Since I first read about it, I have always disliked Post-Modernism, which seems to me to be a late adolescent reaction to the failure of really radical politics, and its replacement by a “one narrative is as good as any other pseudo-radical relativism” if not bloody solipsism.
Unfortunately, Post-Modernism was unconsciously inhaled by conservatives, giving us our first Post-Modernist President: George W Bush, as illustrated by the awful Karl Rove’s famous Post-Modernist credo: “The aide said that guys like me were “in what we call the reality-based community,” which he defined as people who “believe that solutions emerge from your judicious study of discernible reality.” … “That’s not the way the world really works anymore,” he continued. “We’re an empire now, and when we act, we create our own reality. And while you’re studying that reality—judiciously, as you will—we’ll act again, creating other new realities, which you can study too, and that’s how things will sort out. We’re history’s actors…and you, all of you, will be left to just study what we do.”
Now this Post Modernist credo as a sort of any-narrative-is-as-good-as-any-other is now central to the Republican Party, to its deafness to criticism (“oh that’s just the liberal narrative pay no attention”), to its delusional narratives, to its anti-science (just another narrative as per PM orthodoxy), to its hatred of rationality and so on. So thanks Post-Modernism: like most skepticism it has tipped over into gullibility, in this case the monster of conservative know nothingism.

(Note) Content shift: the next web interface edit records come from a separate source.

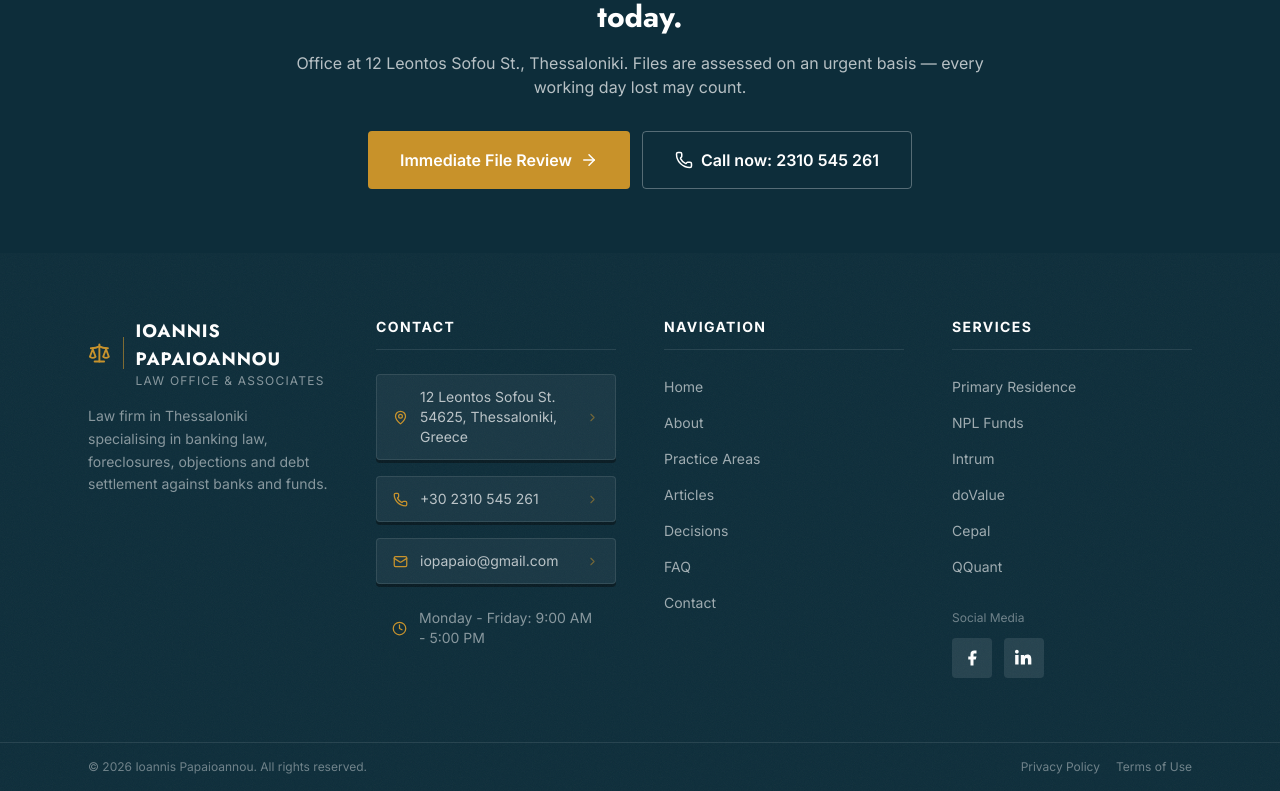
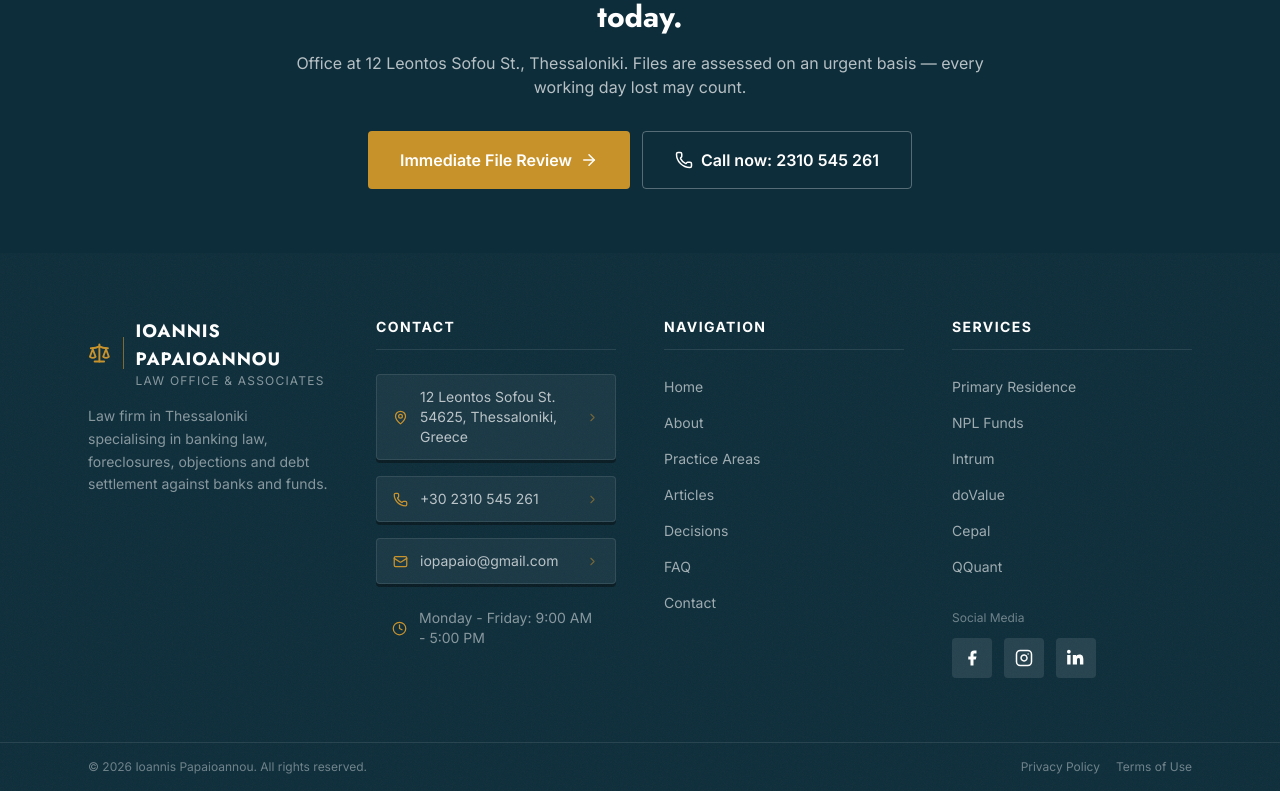
Before and after one commit to theobean/law-firm-site, a Next.js app: page /en/funds/cepal in a window 1280 px wide. Shown: the part 4956-5747 px from the top of the page. Built offline with nearby package versions, Linux system fonts and the light colour scheme; no server answers.

Commit message:
Add Instagram link to footer social icons

```diff
--- a/src/components/Footer.tsx
+++ b/src/components/Footer.tsx
@@ -118,6 +118,10 @@
                 <a href="https://www.facebook.com/IoannisPapaioannouLawyer" target="_blank" rel="noopener noreferrer" aria-label="Facebook" className="w-10 h-10 bg-white/10 hover:bg-accent flex items-center justify-center rounded-sm transition-colors">
                   <svg viewBox="0 0 24 24" fill="currentColor" width="18" height="18"><path d="M18 2h-3a5 5 0 0 0-5 5v3H7v4h3v8h4v-8h3l1-4h-4V7a1 1 0 0 1 1-1h3z"/></svg>
                 </a>
+                {/* Instagram */}
+                <a href="https://www.instagram.com/papaioannoudikigoros/" target="_blank" rel="noopener noreferrer" aria-label="Instagram" className="w-10 h-10 bg-white/10 hover:bg-accent flex items-center justify-center rounded-sm transition-colors">
+                  <svg viewBox="0 0 24 24" fill="none" stroke="currentColor" strokeWidth="2" strokeLinecap="round" strokeLinejoin="round" width="18" height="18"><rect x="2" y="2" width="20" height="20" rx="5" ry="5"/><path d="M16 11.37A4 4 0 1 1 12.63 8 4 4 0 0 1 16 11.37z"/><line x1="17.5" y1="6.5" x2="17.51" y2="6.5"/></svg>
+                </a>
                 {/* LinkedIn */}
                 <a href="https://www.linkedin.com/in/%CE%B9%CF%89%CE%AC%CE%BD%CE%BD%CE%B7%CF%82-%CF%80%CE%B1%CF%80%CE%B1%CF%8A%CF%89%CE%AC%CE%BD%CE%BD%CE%BF%CF%85-367845416/" target="_blank" rel="noopener noreferrer" aria-label="LinkedIn" className="w-10 h-10 bg-white/10 hover:bg-accent flex items-center justify-center rounded-sm transition-colors">
                   <svg viewBox="0 0 24 24" fill="currentColor" width="18" height="18"><path d="M4.98 3.5C4.98 4.88 3.87 6 2.5 6S0 4.88 0 3.5 1.12 1 2.5 1 4.98 2.12 4.98 3.5zM.24 8h4.52v12.5H.24V8zm7.5 0h4.33v1.71h.06c.6-1.14 2.07-2.34 4.26-2.34 4.56 0 5.4 3 5.4 6.9v6.23h-4.52v-5.52c0-1.32-.02-3.02-1.84-3.02-1.84 0-2.12 1.44-2.12 2.92v5.62H7.74V8z"/></svg>
```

Our first Post Modernist President, no doubt with his own narrative, as good as any other: